▶ [Problem]:
Produce the records below again, word for word, but stop after the line that contains "-27,7 +27,7 @@".

Edit tracking data:

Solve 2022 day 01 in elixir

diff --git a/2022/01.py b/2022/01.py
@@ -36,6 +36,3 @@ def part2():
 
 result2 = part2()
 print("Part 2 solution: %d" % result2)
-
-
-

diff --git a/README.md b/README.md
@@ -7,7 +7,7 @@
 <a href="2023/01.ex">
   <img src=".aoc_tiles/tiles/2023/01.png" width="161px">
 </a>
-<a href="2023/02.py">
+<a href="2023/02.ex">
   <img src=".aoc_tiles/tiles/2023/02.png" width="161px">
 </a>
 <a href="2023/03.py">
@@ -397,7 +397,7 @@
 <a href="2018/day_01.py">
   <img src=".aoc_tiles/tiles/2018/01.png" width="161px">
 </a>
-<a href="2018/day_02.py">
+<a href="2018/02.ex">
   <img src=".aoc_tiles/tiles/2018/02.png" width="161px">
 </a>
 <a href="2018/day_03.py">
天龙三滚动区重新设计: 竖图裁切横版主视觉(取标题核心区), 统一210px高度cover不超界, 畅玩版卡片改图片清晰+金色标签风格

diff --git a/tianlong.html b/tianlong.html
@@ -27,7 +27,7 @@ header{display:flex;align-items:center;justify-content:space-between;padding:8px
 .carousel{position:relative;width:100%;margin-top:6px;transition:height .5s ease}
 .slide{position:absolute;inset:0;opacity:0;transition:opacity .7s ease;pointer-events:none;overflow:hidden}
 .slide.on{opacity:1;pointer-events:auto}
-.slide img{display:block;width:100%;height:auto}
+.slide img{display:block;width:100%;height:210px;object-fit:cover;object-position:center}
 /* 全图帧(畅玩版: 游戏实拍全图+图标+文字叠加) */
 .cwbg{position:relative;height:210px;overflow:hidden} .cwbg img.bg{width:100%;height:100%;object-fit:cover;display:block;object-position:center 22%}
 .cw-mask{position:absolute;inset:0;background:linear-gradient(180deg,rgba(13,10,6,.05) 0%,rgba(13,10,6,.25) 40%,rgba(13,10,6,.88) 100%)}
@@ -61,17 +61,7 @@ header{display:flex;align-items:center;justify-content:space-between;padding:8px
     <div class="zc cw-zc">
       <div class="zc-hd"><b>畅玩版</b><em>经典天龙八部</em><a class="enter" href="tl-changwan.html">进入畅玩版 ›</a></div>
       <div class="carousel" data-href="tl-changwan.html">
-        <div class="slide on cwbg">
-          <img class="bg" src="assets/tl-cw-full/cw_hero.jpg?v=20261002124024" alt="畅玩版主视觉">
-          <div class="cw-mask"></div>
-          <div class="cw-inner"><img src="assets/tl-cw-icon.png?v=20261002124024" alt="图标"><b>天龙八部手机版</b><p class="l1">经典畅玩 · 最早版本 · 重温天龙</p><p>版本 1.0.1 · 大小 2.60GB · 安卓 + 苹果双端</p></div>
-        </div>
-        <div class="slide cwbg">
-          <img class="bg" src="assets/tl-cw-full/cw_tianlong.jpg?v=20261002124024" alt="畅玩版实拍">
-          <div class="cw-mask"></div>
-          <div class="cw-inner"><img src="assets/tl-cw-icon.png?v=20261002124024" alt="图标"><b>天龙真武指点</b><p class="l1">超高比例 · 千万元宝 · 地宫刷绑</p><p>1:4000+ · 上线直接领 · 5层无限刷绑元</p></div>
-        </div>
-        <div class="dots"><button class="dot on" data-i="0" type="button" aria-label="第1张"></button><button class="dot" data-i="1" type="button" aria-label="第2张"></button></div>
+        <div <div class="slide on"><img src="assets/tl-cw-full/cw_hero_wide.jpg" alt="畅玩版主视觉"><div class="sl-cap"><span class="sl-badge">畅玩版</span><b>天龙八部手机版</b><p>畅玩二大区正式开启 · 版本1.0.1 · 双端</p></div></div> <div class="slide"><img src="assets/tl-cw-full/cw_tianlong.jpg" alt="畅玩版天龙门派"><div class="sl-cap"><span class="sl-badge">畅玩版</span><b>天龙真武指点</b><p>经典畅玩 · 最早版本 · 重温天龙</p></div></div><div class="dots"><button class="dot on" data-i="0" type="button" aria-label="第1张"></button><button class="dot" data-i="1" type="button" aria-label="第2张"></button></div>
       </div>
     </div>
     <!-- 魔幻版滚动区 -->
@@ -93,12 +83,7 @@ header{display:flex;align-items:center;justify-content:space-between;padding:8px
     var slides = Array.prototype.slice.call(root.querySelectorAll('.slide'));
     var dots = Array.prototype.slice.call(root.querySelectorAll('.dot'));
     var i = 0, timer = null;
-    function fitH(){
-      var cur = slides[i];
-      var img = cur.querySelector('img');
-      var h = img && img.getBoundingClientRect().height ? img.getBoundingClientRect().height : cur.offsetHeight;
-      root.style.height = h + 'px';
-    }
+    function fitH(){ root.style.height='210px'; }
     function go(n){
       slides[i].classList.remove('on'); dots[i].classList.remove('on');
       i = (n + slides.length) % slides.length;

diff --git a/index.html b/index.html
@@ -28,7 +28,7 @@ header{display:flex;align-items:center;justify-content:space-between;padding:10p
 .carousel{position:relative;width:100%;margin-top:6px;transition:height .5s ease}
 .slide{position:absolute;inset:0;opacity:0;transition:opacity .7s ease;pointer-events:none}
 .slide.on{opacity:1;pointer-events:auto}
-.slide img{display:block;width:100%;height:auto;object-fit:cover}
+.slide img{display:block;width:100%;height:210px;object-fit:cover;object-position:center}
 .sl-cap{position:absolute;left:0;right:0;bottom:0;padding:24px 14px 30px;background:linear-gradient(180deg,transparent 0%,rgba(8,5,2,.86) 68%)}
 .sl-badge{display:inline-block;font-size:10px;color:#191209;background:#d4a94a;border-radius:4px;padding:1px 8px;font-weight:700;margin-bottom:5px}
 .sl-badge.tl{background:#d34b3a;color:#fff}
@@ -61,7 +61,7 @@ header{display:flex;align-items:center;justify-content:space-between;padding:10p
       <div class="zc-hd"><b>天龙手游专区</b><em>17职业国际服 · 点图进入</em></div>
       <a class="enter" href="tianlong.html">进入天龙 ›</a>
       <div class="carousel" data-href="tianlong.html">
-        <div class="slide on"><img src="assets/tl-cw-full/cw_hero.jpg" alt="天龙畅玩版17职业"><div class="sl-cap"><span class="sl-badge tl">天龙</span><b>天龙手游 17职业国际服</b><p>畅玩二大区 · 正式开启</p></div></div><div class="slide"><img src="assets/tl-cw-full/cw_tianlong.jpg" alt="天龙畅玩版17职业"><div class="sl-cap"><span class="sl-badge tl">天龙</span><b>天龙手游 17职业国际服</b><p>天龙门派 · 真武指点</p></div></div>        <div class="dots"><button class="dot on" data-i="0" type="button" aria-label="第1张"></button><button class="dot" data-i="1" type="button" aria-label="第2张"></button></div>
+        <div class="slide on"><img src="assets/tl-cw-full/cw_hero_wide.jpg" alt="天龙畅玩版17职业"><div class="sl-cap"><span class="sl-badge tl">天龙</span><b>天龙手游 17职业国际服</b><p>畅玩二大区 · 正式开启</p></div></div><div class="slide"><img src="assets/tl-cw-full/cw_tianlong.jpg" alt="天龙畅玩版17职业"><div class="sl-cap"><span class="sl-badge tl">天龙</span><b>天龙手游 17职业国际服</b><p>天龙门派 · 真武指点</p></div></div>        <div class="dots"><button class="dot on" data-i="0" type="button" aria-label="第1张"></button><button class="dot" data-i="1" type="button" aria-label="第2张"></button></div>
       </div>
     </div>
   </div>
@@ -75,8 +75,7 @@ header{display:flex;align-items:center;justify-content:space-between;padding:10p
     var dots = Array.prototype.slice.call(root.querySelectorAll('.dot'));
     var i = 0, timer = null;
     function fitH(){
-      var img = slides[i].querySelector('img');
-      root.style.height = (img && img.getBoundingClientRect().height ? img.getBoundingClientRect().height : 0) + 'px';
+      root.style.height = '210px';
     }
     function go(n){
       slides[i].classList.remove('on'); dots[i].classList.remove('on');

▶ [Response to this exercise]:
Solve 2022 day 01 in elixir

diff --git a/2022/01.py b/2022/01.py
@@ -36,6 +36,3 @@ def part2():
 
 result2 = part2()
 print("Part 2 solution: %d" % result2)
-
-
-

diff --git a/README.md b/README.md
@@ -7,7 +7,7 @@
 <a href="2023/01.ex">
   <img src=".aoc_tiles/tiles/2023/01.png" width="161px">
 </a>
-<a href="2023/02.py">
+<a href="2023/02.ex">
   <img src=".aoc_tiles/tiles/2023/02.png" width="161px">
 </a>
 <a href="2023/03.py">
@@ -397,7 +397,7 @@
 <a href="2018/day_01.py">
   <img src=".aoc_tiles/tiles/2018/01.png" width="161px">
 </a>
-<a href="2018/day_02.py">
+<a href="2018/02.ex">
   <img src=".aoc_tiles/tiles/2018/02.png" width="161px">
 </a>
 <a href="2018/day_03.py">
天龙三滚动区重新设计: 竖图裁切横版主视觉(取标题核心区), 统一210px高度cover不超界, 畅玩版卡片改图片清晰+金色标签风格

diff --git a/tianlong.html b/tianlong.html
@@ -27,7 +27,7 @@ header{display:flex;align-items:center;justify-content:space-between;padding:8px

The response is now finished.